Rerolled: September 8, 2022 | #STDW
Prisoners and advocacy groups call on the Bureau of Prisons to clean up its act, Colombia's new president has some words for the US, and more.
San Francisco Effectively Decriminalizes Natural Psychedelics. The city's Boad of Supervisors voted unanimously Tuesday night to approve a resolution that effectively decriminalizes natural psychedelics. The resolution includes the "full spectrum of plants, fungi, and natural materials that can inspire personal and spiritual well-being," and includes ayahuasca, DMT, ibogaine, mescaline, psilocybin. The resolution also allows for the "planting, cultivating, purchasing, transporting, distributing, engaging in practices with" those substances and provides no limits on quantities that may be possessed. The resolution effectively decriminalizes these substances by designating them the lowest law enforcement priority, but they remain illegal under state and federal law. San Francisco now joins Arcata, Oakland, and Santa Cruz among California cities that have embraced such measures. A dozen other citizens around the country have, too.
Incarcerated People and Advocacy Organizations Urge Reform of US Bureau of Prisons. In a letter Tuesday to federal Bureau of Prisons Director Colette Peters, current and former federal prisoners and an array of sentencing, drug policy, and other advocacy groups called on her to "bring the Bureau into compliance with federal law and to lead the Bureau toward a more humane future grounded in transparency and accountability." The letter cited a number of issues and concerns, including unsafe and inhumane prisons, the need for the Bureau to use its power to seek compassionate release, the need for the Bureau to comply with the First Step Act (there are chronic delays in releasing people who qualify), and the pervasiveness of abuse, corruption, and misconduct.

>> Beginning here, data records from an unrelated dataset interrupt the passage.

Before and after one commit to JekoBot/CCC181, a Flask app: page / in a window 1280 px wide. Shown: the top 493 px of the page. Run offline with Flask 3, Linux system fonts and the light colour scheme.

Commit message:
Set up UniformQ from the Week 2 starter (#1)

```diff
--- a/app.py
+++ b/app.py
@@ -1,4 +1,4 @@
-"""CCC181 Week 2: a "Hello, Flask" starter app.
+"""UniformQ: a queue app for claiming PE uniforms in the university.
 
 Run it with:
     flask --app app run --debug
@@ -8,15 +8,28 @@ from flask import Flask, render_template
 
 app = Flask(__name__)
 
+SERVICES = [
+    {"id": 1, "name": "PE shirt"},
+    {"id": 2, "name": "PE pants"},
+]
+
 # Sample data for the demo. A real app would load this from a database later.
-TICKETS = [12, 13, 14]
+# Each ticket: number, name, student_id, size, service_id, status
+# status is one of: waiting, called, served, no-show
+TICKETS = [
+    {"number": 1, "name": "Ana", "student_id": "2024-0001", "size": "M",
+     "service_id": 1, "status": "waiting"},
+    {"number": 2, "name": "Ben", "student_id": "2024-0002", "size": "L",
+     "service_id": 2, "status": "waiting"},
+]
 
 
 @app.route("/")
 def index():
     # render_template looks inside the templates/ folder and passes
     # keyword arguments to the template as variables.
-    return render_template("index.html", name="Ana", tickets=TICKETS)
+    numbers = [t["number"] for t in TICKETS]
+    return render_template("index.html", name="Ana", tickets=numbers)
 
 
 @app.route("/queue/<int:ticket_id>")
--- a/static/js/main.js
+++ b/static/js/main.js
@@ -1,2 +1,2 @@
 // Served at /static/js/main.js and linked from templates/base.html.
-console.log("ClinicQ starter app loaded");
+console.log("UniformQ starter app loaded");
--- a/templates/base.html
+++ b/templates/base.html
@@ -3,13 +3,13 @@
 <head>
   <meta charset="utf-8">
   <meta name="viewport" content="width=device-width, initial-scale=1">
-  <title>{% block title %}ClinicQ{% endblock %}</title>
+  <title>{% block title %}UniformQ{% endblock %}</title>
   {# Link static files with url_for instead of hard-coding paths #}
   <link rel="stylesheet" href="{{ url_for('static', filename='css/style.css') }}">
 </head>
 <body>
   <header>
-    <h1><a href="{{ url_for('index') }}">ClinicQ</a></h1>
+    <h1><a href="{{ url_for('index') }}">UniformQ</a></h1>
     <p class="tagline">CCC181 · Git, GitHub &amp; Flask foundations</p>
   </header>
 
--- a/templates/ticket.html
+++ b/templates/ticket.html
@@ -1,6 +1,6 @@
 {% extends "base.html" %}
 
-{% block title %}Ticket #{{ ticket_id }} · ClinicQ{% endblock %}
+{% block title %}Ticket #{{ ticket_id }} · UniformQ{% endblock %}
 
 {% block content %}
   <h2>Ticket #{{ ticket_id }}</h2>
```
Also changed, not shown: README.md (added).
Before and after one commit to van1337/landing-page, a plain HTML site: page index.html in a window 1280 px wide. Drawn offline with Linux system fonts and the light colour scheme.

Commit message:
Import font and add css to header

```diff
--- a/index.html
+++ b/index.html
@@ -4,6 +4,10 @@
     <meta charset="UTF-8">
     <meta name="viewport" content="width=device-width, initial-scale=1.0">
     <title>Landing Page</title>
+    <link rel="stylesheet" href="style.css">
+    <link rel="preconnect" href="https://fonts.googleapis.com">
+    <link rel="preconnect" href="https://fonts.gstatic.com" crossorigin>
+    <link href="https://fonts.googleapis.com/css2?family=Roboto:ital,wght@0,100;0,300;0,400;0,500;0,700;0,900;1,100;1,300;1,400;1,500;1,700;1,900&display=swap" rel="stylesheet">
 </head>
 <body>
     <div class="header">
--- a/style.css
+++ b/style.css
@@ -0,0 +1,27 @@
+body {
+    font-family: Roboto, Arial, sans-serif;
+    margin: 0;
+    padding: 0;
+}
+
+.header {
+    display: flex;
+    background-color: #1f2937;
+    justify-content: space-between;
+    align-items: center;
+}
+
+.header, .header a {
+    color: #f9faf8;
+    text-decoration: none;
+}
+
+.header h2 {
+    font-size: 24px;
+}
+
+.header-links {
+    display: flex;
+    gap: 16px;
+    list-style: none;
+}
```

In addition to individual signers, the letter was endorsed by the ACLU, Citizens United for the Rehabilitation of Errants (CURE), the Drug Policy Alliance, Fair and Just Prosecution, Federal Public and Community Defenders, the National Association of Criminal Defense Lawyers, National Council of Churches, and the Sentencing Project, which organized the campaign.
Colombian President Warns US Drug War Has Failed, Change Must Come. President Gustavo Petro warned the US on Wednesday the he believes the US-led war on drugs in his country is a failure and called for substantial changes in drug policy. The statement came after he met with the commander of the United States Southern Command, General Laura Richardson. "We were now talking at length with General Laura Richardson … about the failure of the anti-drug policy. I think it should be called without fear: the policy that (Richard) Nixon had in the time It was called the War on Drugs, has failed here," said Petro from the presidential palace. "It is our duty before the United States, but also before the world, to not only say this, but to propose alternatives that will not kill more than a million Latin Americans."
Colombia is the world's largest coca and cocaine producer, and Petro said that his own country is "the biggest culprit" because rural poverty makes drug cultivation and trafficking an attractive livelihood. Petro has moved to restrict the aerial spraying of herbicides and limited the resort to forced eradication of coca crops, promoting voluntary crop substitution instead. He is also proposing changes in the extradition treaty between Colombia and the US to allow those who cooperate with Colombia to avoid extradition to the US.
United Kingdom Blocks Bermuda from Legalizing Marijuana. In a rare move, the UK's Governor for Bermuda, who, as the queen's representative typically provides pro forma assent to the Bermudan government's actions, has intervened to block marijuana legalization in the British Overseas Territory. Even as incoming British Prime Minister Liz Truss was vowing to "stand up for freedom and democracy around the world," her government was directing the governor to block the marijuana legalization bill. "I have now received an instruction, issued to me on Her Majesty’s behalf, not to Assent to the Bill as drafted," the governor said. "The Secretary of State for Foreign, Commonwealth and Development Affairs concluded that the Bill, as currently drafted, is not consistent with obligations held by the UK and Bermuda"under international anti-drugs conventions dating back to 1961. Liz Truss was foreign secretary until Tuesday when she became prime minister. In a statement, the Bermudian government said the move was "disappointing, but not surprising, given the confines of our constitutional relationship with the UK government and their archaic interpretation of the narcotic conventions. The Bermudian government said it would continue to move forward on marijuana legalization, which could put the country on a collision course with the UK. "The people of Bermuda have democratically expressed their desire for a regulated cannabis licensing regime, following the strong endorsement at the ballot box and an extensive public consultation process. The Government of Bermuda intends to continue to advance this initiative, within the full scope of its constitutional powers, in keeping with our 2020 general election platform commitment." Bermudian Premier David Burt has not commented on this move, but warned earlier that: "If Her Majesty’s representative in Bermuda does not give assent to something that has been passed lawfully and legally under this local government, this will destroy the relationship we had with the United Kingdom."